Psychiatrist Dr. Critchley (Miguel Ferrer) arrives at his office to find a police officer waiting with a prisoner. He tells the prisoner Martin (Michael McDowell) he is being held for observation to see if he is a danger to himself or anyone else. Martin smirks and says his being there is a danger to everyone.
Martin was busted for harassing a man that he claimed was sitting on the wrong bench in the park. Again, he says that posed a risk to everyone. Critchley asks him about the obsessive folding and unfolding he is doing with a piece of paper, kind of an OCD  ritual.
Martin tells a story from his childhood. If a bird flew on to a telegraph wire and stayed there for more than 10 seconds, nothing bad would happen to his family — other than living in the last neighborhood in America to have telegraph wires. He did this every day. He also flipped light switches on and off, spaced books on his shelves perfectly, avoided sidewalk cracks, any kind of ritual to keep his family and the world safe.
The story is utterly predictable as it moves from point A to point A- in a perfectly straight line. And yet, surprisingly, it has little padding.

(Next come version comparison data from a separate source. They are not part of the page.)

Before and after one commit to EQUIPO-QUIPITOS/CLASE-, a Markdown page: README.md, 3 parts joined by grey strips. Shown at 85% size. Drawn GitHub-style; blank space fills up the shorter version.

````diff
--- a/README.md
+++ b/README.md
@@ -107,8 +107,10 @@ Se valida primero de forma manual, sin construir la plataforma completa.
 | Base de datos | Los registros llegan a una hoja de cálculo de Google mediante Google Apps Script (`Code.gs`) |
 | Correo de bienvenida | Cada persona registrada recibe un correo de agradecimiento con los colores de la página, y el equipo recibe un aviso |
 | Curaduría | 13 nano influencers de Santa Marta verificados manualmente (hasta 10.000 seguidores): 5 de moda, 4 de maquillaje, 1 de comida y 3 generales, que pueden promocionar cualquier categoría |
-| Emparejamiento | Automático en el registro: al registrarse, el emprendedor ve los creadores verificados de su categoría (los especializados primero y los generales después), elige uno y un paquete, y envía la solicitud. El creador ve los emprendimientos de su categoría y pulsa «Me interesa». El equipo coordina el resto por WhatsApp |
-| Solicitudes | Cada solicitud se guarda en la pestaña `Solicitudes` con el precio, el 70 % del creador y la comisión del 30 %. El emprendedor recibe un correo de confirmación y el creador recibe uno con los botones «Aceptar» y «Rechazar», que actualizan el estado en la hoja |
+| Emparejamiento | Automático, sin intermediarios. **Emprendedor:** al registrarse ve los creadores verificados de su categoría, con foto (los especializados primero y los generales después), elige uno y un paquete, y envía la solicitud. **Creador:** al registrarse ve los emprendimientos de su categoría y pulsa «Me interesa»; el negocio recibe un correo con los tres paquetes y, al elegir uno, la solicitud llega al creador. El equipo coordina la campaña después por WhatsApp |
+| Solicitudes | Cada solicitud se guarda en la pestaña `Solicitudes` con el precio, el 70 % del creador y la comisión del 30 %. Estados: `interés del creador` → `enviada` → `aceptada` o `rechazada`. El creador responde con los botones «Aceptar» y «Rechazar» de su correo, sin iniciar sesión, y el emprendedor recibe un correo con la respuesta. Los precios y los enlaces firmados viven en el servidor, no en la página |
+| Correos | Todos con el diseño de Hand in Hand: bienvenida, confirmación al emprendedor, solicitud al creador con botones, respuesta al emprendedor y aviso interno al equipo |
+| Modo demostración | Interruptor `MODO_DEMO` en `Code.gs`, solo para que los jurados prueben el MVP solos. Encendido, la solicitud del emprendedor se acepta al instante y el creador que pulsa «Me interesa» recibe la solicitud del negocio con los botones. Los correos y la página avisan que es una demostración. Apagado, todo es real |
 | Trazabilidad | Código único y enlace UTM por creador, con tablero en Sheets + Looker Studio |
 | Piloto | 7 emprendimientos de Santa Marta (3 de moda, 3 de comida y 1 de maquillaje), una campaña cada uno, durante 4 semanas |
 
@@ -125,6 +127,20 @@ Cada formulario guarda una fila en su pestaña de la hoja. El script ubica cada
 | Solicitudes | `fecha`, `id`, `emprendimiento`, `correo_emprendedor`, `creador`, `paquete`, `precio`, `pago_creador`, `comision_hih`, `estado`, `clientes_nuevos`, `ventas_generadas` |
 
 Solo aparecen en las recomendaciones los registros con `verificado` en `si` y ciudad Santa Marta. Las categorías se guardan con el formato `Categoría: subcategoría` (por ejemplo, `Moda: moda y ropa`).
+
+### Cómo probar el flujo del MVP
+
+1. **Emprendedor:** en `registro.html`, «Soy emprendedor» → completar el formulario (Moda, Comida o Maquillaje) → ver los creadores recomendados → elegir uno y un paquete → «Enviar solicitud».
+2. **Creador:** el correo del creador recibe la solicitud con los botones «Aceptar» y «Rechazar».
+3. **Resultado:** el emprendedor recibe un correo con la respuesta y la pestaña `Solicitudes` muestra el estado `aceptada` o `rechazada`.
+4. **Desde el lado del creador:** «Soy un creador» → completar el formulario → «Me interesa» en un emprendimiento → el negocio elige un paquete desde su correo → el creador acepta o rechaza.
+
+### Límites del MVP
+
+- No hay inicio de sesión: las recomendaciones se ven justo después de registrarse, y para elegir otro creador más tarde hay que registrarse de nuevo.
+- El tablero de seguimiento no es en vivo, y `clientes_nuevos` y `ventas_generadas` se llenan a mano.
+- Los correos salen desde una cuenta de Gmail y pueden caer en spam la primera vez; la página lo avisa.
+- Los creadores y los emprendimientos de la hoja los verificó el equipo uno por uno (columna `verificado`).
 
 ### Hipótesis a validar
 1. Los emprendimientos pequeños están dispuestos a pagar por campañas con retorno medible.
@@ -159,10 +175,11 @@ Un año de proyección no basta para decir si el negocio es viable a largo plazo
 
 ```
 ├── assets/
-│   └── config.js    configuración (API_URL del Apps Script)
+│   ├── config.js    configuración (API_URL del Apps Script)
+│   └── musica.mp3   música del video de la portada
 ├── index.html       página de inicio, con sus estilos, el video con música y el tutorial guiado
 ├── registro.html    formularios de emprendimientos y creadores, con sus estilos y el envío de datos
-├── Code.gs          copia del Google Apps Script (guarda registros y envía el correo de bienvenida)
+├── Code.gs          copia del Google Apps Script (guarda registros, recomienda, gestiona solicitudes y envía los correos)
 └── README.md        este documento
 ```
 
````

Somehow, this simple episode accomplishes what I could not in elementary school — it uses its time wisely.
Of course Martin’s OCD tics are going to be the glue that keeps the world together. Of course Critchley is going to be skeptical. Of course Martin is going to be found to be telling the truth. And of course Critchley will inherit the burden that he was skeptical of.

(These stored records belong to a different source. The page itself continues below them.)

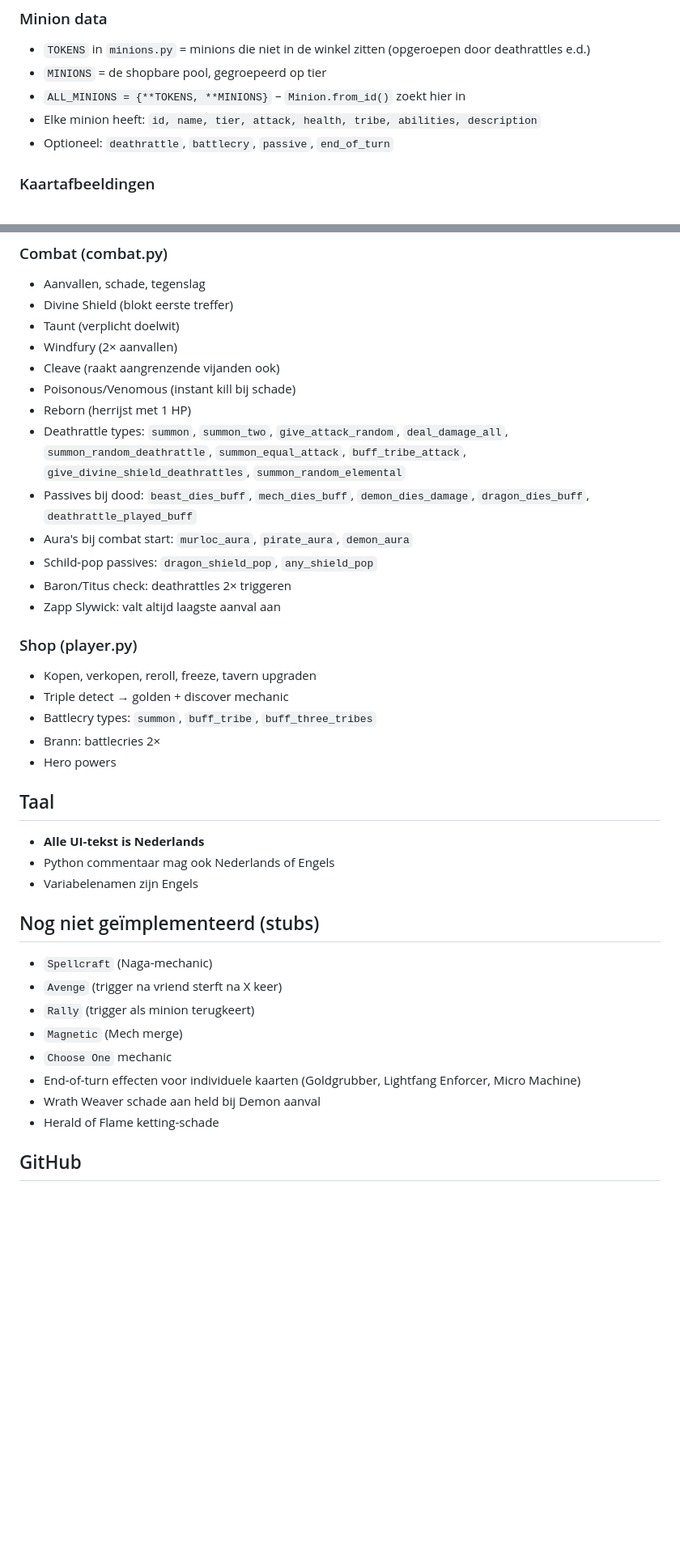
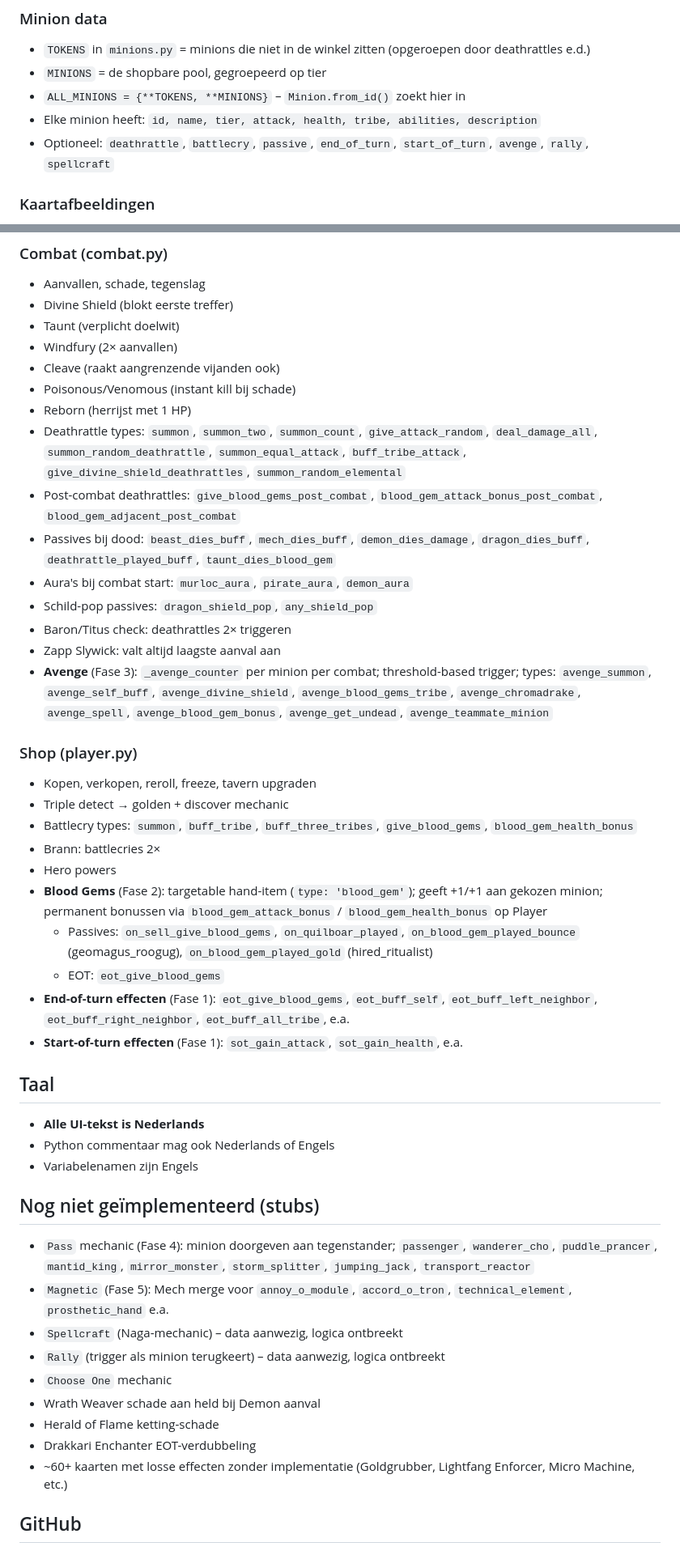
Before and after one commit to PimLavaleije/Battlegrounds, a Markdown page: CLAUDE.md, 2 parts joined by grey strips. Shown at 81% size. Rendered like a GitHub page; blank space fills up the shorter version.

Commit message:
Update CLAUDE.md: reflect Fase 1-3 implemented mechanics
- Voeg Blood Gems, Avenge, EOT/SOT toe aan geïmplementeerde mechanics
- Werk optionele minion-velden bij (avenge, rally, spellcraft, start_of_turn)
- Update stubs-lijst: Pass en Magnetic als volgende fasen

Co-Authored-By: Claude Sonnet 4.6 <noreply@anthropic.com>

```diff
--- a/CLAUDE.md
+++ b/CLAUDE.md
@@ -61,7 +61,7 @@ templates/
 - `MINIONS` = de shopbare pool, gegroepeerd op tier
 - `ALL_MINIONS = {**TOKENS, **MINIONS}` – `Minion.from_id()` zoekt hier in
 - Elke minion heeft: `id, name, tier, attack, health, tribe, abilities, description`
-- Optioneel: `deathrattle`, `battlecry`, `passive`, `end_of_turn`
+- Optioneel: `deathrattle`, `battlecry`, `passive`, `end_of_turn`, `start_of_turn`, `avenge`, `rally`, `spellcraft`
 
 ### Kaartafbeeldingen
 - Portretten: emoji fallback + echte Hearthstone wiki afbeelding
@@ -85,19 +85,26 @@ templates/
 - Cleave (raakt aangrenzende vijanden ook)
 - Poisonous/Venomous (instant kill bij schade)
 - Reborn (herrijst met 1 HP)
-- Deathrattle types: `summon`, `summon_two`, `give_attack_random`, `deal_damage_all`, `summon_random_deathrattle`, `summon_equal_attack`, `buff_tribe_attack`, `give_divine_shield_deathrattles`, `summon_random_elemental`
-- Passives bij dood: `beast_dies_buff`, `mech_dies_buff`, `demon_dies_damage`, `dragon_dies_buff`, `deathrattle_played_buff`
+- Deathrattle types: `summon`, `summon_two`, `summon_count`, `give_attack_random`, `deal_damage_all`, `summon_random_deathrattle`, `summon_equal_attack`, `buff_tribe_attack`, `give_divine_shield_deathrattles`, `summon_random_elemental`
+- Post-combat deathrattles: `give_blood_gems_post_combat`, `blood_gem_attack_bonus_post_combat`, `blood_gem_adjacent_post_combat`
+- Passives bij dood: `beast_dies_buff`, `mech_dies_buff`, `demon_dies_damage`, `dragon_dies_buff`, `deathrattle_played_buff`, `taunt_dies_blood_gem`
 - Aura's bij combat start: `murloc_aura`, `pirate_aura`, `demon_aura`
 - Schild-pop passives: `dragon_shield_pop`, `any_shield_pop`
 - Baron/Titus check: deathrattles 2× triggeren
 - Zapp Slywick: valt altijd laagste aanval aan
+- **Avenge** (Fase 3): `_avenge_counter` per minion per combat; threshold-based trigger; types: `avenge_summon`, `avenge_self_buff`, `avenge_divine_shield`, `avenge_blood_gems_tribe`, `avenge_chromadrake`, `avenge_spell`, `avenge_blood_gem_bonus`, `avenge_get_undead`, `avenge_teammate_minion`
 
 ### Shop (player.py)
 - Kopen, verkopen, reroll, freeze, tavern upgraden
 - Triple detect → golden + discover mechanic
-- Battlecry types: `summon`, `buff_tribe`, `buff_three_tribes`
+- Battlecry types: `summon`, `buff_tribe`, `buff_three_tribes`, `give_blood_gems`, `blood_gem_health_bonus`
 - Brann: battlecries 2×
 - Hero powers
+- **Blood Gems** (Fase 2): targetable hand-item (`type: 'blood_gem'`); geeft +1/+1 aan gekozen minion; permanent bonussen via `blood_gem_attack_bonus` / `blood_gem_health_bonus` op Player
+  - Passives: `on_sell_give_blood_gems`, `on_quilboar_played`, `on_blood_gem_played_bounce` (geomagus_roogug), `on_blood_gem_played_gold` (hired_ritualist)
+  - EOT: `eot_give_blood_gems`
+- **End-of-turn effecten** (Fase 1): `eot_give_blood_gems`, `eot_buff_self`, `eot_buff_left_neighbor`, `eot_buff_right_neighbor`, `eot_buff_all_tribe`, e.a.
+- **Start-of-turn effecten** (Fase 1): `sot_gain_attack`, `sot_gain_health`, e.a.
 
 ## Taal
 - **Alle UI-tekst is Nederlands**
@@ -105,14 +112,15 @@ templates/
 - Variabelenamen zijn Engels
 
 ## Nog niet geïmplementeerd (stubs)
-- `Spellcraft` (Naga-mechanic)
-- `Avenge` (trigger na vriend sterft na X keer)
-- `Rally` (trigger als minion terugkeert)
-- `Magnetic` (Mech merge)
+- `Pass` mechanic (Fase 4): minion doorgeven aan tegenstander; `passenger`, `wanderer_cho`, `puddle_prancer`, `mantid_king`, `mirror_monster`, `storm_splitter`, `jumping_jack`, `transport_reactor`
+- `Magnetic` (Fase 5): Mech merge voor `annoy_o_module`, `accord_o_tron`, `technical_element`, `prosthetic_hand` e.a.
+- `Spellcraft` (Naga-mechanic) – data aanwezig, logica ontbreekt
+- `Rally` (trigger als minion terugkeert) – data aanwezig, logica ontbreekt
 - `Choose One` mechanic
-- End-of-turn effecten voor individuele kaarten (Goldgrubber, Lightfang Enforcer, Micro Machine)
 - Wrath Weaver schade aan held bij Demon aanval
 - Herald of Flame ketting-schade
+- Drakkari Enchanter EOT-verdubbeling
+- ~60+ kaarten met losse effecten zonder implementatie (Goldgrubber, Lightfang Enforcer, Micro Machine, etc.)
 
 ## GitHub
 Remote: `https://github.com/PimLavaleije/Battlegrounds.git`
```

However, without watching the episode again — which ain’t gonna happen — I can’t remember a single place it went wrong.
A big chunk of the second half is just Critchley walking round seeing the fabric of society, the laws of physics, and just plain common sense break down. Some of it is pretty dark — his chirpy nurse becomes crabby and eventually hangs herself.
In the opening scene Critchley walks past a woman sitting in her car seat sideways, with her feet on the ground. It is completely panned by without comment. Kudos to the show for having the same woman in the same position later hitting herself in the head repeatedly with a shoe. Just fun stuff!
The men are not immune. The security guard is naked and another doctor is urinating in the hallway.
Some of the effects are just goofy fun. Signs are spelled backwards, fish fall from the sky. Firemen show up with flamethrowers instead of waterhoses. This lacks the added dimension to make it a Fahrenheit 451 homage, but it is pretty amusing that they are streaming fire at a Ford Pinto. They could have waited 20 minutes and it probably would have gone up by itself.
The episode is aided by the presence of McDowell and Ferrer who are always great. And by some clever ideas and fun visuals. Simple, but it gets to its destination without blowing up. Unlike a Pinto.